▶ [WHAT THE EXERCISE ASKS]
Pull every line holding the string "ANDHRA" from the records below.

[Data records]
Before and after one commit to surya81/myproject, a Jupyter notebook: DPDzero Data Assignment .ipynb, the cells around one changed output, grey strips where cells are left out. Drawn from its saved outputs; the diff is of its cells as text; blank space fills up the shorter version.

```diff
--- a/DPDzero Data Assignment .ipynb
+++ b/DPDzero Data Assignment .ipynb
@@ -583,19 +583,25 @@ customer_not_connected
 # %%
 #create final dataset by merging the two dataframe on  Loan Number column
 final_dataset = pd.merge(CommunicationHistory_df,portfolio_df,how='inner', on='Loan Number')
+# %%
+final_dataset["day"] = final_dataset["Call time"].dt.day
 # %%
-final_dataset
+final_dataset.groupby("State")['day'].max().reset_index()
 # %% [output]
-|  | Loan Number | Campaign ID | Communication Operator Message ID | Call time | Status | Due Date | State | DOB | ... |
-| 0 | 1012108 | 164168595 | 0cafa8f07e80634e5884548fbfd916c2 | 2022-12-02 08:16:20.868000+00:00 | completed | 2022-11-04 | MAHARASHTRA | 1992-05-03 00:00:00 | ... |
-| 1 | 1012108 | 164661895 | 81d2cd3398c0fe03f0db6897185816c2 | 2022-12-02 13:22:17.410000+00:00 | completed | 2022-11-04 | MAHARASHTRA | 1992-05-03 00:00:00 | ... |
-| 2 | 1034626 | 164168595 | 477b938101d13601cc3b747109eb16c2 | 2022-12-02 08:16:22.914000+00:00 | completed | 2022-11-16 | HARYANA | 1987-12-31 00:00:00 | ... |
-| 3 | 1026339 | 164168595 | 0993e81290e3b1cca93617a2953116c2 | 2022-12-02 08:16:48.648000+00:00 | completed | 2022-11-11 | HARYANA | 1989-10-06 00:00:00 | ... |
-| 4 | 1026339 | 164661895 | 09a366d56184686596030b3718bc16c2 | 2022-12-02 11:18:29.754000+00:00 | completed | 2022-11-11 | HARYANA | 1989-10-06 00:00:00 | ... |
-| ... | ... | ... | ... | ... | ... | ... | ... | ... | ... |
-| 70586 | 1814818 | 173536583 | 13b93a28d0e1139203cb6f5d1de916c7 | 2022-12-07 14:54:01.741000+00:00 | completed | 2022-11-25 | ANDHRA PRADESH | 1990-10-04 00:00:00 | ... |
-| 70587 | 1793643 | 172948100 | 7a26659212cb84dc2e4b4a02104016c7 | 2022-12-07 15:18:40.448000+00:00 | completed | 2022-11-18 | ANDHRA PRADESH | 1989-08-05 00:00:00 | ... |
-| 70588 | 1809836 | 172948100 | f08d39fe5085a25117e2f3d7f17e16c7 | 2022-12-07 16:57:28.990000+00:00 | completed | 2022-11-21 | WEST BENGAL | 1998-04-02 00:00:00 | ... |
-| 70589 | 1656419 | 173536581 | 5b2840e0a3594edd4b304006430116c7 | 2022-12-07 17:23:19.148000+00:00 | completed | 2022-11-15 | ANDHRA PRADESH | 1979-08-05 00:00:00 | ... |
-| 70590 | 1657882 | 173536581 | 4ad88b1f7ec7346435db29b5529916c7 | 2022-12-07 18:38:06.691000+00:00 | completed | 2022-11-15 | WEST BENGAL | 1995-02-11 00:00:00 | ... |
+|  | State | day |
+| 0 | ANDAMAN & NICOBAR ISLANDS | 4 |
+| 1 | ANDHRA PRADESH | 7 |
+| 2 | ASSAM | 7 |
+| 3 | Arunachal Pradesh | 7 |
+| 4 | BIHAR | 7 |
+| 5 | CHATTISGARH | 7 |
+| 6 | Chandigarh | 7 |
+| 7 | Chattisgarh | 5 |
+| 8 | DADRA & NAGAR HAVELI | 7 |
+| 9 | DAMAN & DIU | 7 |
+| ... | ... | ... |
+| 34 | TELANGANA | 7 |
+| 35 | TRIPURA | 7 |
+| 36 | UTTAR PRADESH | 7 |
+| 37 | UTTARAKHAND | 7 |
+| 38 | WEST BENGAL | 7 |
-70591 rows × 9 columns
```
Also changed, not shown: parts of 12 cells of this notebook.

▶ [RESPONSE TO THIS TASK]
-| 70586 | 1814818 | 173536583 | 13b93a28d0e1139203cb6f5d1de916c7 | 2022-12-07 14:54:01.741000+00:00 | completed | 2022-11-25 | ANDHRA PRADESH | 1990-10-04 00:00:00 | ... |
-| 70587 | 1793643 | 172948100 | 7a26659212cb84dc2e4b4a02104016c7 | 2022-12-07 15:18:40.448000+00:00 | completed | 2022-11-18 | ANDHRA PRADESH | 1989-08-05 00:00:00 | ... |
-| 70589 | 1656419 | 173536581 | 5b2840e0a3594edd4b304006430116c7 | 2022-12-07 17:23:19.148000+00:00 | completed | 2022-11-15 | ANDHRA PRADESH | 1979-08-05 00:00:00 | ... |
+| 1 | ANDHRA PRADESH | 7 |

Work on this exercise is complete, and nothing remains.